Poverty as Subsistence explores the "propertizing" land reform policy that the World Bank advocated throughout the transitioning countries of Eurasia, expecting poverty reduction to result from distributing property titles over agricultural land to local (rural) populations. China's early 1980s land reform offered support for this expectation, but while the spread of propertizing reform to post-communist Eurasia created numerous "subsistence" smallholders, it failed to stimulate entrepreneurship or market-based production among the rural poor. Varga argues that the World Bank advocated a simplified version of China's land reform that ignored a key element of successful reforms: the smallholders' immediate environment, the structure of actors and institutions determining whether smallholders survive and grow in their communities. With concrete insights from analysis of the land reform program throughout post-communist Eurasia and multisited fieldwork in Romania and Ukraine, this book details how and why land reform led to subsistence and the mechanisms underpinning informal commercialization.
About the author
Mihai Varga is a Lecturer and Senior Research Fellow in Sociology at the Eastern Europe Institute, Freie Universität Berlin. He was a Max Weber Fellow in 2011-2012 and his research focuses on economic crises and their political and socioeconomic consequences.
"The creation of private property in land on the farms of post-communist Europe and Central Asia failed to produce a class of commercially-minded entrepreneurial farmers. Mihai Varga shows us why. This is a major book on post-communist agrarian change, with important insights of much wider contemporary relevance."
—Haroon Akram-Lodhi, Trent University
"Poverty as Subsistence is a must read for scholars, policy makers, and development practitioners considering land transfers and market-based solutions to rural poverty.

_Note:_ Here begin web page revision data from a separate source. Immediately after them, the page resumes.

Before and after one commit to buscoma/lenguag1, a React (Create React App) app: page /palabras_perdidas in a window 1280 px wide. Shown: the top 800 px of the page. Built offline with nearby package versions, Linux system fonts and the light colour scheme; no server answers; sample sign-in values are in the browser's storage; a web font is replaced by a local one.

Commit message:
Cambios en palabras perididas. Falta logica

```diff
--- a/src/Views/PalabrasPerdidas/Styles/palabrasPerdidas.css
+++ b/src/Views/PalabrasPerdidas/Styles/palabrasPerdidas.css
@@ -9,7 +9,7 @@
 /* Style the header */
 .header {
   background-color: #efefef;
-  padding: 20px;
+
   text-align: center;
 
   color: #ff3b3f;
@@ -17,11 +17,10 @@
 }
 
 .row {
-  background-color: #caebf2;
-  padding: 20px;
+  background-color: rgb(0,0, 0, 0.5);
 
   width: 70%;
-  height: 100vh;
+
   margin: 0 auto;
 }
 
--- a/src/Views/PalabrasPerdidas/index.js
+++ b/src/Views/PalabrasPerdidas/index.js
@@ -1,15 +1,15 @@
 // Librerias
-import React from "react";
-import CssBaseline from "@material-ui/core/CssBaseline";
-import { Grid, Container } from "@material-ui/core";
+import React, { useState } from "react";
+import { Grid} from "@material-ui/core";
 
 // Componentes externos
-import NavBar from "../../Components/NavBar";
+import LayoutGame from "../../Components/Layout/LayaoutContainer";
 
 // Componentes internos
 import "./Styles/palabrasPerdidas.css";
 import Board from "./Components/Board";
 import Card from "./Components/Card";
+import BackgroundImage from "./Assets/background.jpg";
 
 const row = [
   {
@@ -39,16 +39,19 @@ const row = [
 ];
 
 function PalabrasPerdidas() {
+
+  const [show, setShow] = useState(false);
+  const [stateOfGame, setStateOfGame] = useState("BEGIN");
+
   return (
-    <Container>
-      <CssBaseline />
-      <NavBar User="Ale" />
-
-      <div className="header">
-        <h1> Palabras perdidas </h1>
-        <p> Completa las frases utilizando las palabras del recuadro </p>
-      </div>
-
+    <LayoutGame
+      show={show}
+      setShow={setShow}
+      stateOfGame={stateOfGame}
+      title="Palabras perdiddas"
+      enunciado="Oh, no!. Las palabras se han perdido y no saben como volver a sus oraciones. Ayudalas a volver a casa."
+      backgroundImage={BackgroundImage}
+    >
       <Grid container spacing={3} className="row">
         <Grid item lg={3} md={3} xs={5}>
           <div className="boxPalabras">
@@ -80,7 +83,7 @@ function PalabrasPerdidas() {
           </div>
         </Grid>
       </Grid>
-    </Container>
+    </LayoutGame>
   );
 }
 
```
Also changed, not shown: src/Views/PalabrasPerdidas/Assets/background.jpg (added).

Mihai Varga's timely analysis provides powerful insights on why and how agricultural reforms advocated by the World Bank and other agencies often undermine livelihoods of tightly knit rural economies."
—Diana Mincyte, The City University of New York

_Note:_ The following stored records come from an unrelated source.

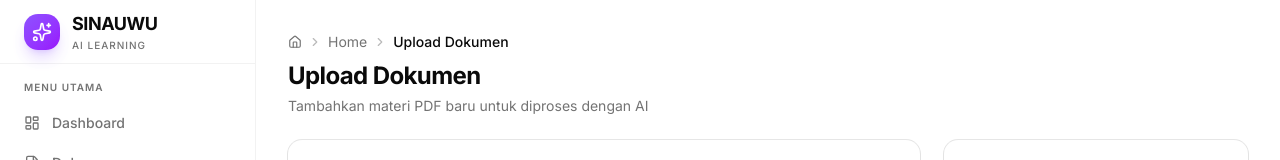
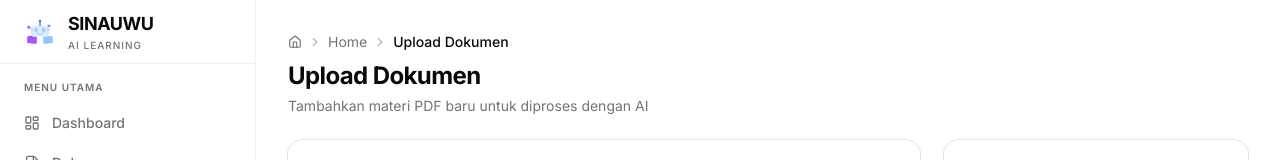
Before and after one commit to Ferdiana07/SINAUWU, a Next.js app: page /dashboard/upload in a window 1280 px wide. Shown: the top 160 px of the page. Built offline with nearby package versions, Linux system fonts and the light colour scheme; no server answers; the database is empty.

Commit message:
udah final tanpa auth

```diff
--- a/src/components/sidebar.tsx
+++ b/src/components/sidebar.tsx
@@ -12,6 +12,81 @@ import {
 } from "lucide-react";
 import { SidebarStats } from "@/components/sidebar-stats";
 import { ThemeToggle } from "@/components/theme-toggle";
+
+// Logo SVG - Robot with Book
+function LogoIcon() {
+  return (
+    <svg
+      viewBox="0 0 100 80"
+      className="h-8 w-8"
+      fill="none"
+      xmlns="http://www.w3.org/2000/svg"
+    >
+      {/* Book Base */}
+      <path
+        d="M10 55 Q15 50 25 52 Q35 54 40 52 L40 75 Q35 78 25 76 Q15 74 10 75 Z"
+        fill="url(#bookLeftGradient)"
+      />
+      <path
+        d="M60 52 Q65 50 75 52 Q85 54 90 55 L90 75 Q85 74 75 76 Q65 78 60 75 Z"
+        fill="url(#bookRightGradient)"
+      />
+
+      {/* Robot Head */}
+      <rect x="25" y="20" width="50" height="35" rx="6" fill="white" />
+      <rect x="25" y="20" width="50" height="35" rx="6" fill="url(#headGradient)" fillOpacity="0.3" />
+
+      {/* Antenna */}
+      <rect x="48" y="8" width="4" height="14" rx="2" fill="#3B82F6" />
+      <circle cx="50" cy="6" r="4" fill="#3B82F6" />
+
+      {/* Eyes */}
+      <circle cx="38" cy="33" r="6" fill="#93C5FD" />
+      <circle cx="62" cy="33" r="6" fill="#93C5FD" />
+      <circle cx="40" cy="31" r="2" fill="white" />
+      <circle cx="64" cy="31" r="2" fill="white" />
+
+      {/* Smile */}
+      <path
+        d="M40 43 Q50 52 60 43"
+        stroke="#93C5FD"
+        strokeWidth="3"
+        strokeLinecap="round"
+        fill="none"
+      />
+
+      {/* Blue accents on head sides */}
+      <rect x="21" y="25" width="6" height="20" rx="2" fill="#93C5FD" fillOpacity="0.5" />
+      <rect x="73" y="25" width="6" height="20" rx="2" fill="#93C5FD" fillOpacity="0.5" />
+
+      {/* Stars */}
+      <path
+        d="M15 18 L17 23 L22 23 L18 27 L20 32 L15 28 L10 32 L12 27 L8 23 L13 23 Z"
+        fill="#A855F7"
+      />
+      <path
+        d="M78 15 L79.5 19 L84 19 L80.5 22 L82 26 L78 23 L74 26 L75.5 22 L72 19 L76.5 19 Z"
+        fill="#3B82F6"
+      />
+
+      {/* Gradients */}
+      <defs>
+        <linearGradient id="bookLeftGradient" x1="10" y1="52" x2="40" y2="52">
+          <stop offset="0%" stopColor="#A855F7" />
+          <stop offset="100%" stopColor="#93C5FD" />
+        </linearGradient>
+        <linearGradient id="bookRightGradient" x1="60" y1="52" x2="90" y2="52">
+          <stop offset="0%" stopColor="#93C5FD" />
+          <stop offset="100%" stopColor="#3B82F6" />
+        </linearGradient>
+        <linearGradient id="headGradient" x1="25" y1="20" x2="75" y2="55">
+          <stop offset="0%" stopColor="#93C5FD" />
+          <stop offset="100%" stopColor="#60A5FA" />
+        </linearGradient>
+      </defs>
+    </svg>
+  );
+}
 
 const navigation = [
   {
@@ -46,9 +121,7 @@ export function Sidebar() {
     <aside className="fixed left-0 top-0 z-40 flex h-screen w-64 flex-col border-r border-border/50 bg-card/80 backdrop-blur-xl">
       {/* Logo Section */}
       <div className="flex h-16 items-center gap-3 border-b border-border/50 px-6">
-        <div className="flex h-9 w-9 items-center justify-center rounded-xl bg-gradient-to-br from-violet-500 to-purple-600 shadow-lg shadow-violet-500/25">
-          <Sparkles className="h-5 w-5 text-white" />
-        </div>
+        <LogoIcon />
         <div className="flex flex-col">
           <span className="text-lg font-bold tracking-tight">SINAUWU</span>
           <span className="text-[10px] font-medium uppercase tracking-widest text-muted-foreground">
```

"This book demonstrates that the World Bank failed in post-communist transition by adopting a too narrow and ideological perspective on institutional reforms. It focused too much on creating individual property rights and not enough on the institutional environment of purchasing and distribution. Varga's insightful work reveals the result: that the World Bank reduced post-communist countries to a pre-war model of subsistence agriculture."
—Mitchell A. Orenstein, University of Pennsylvania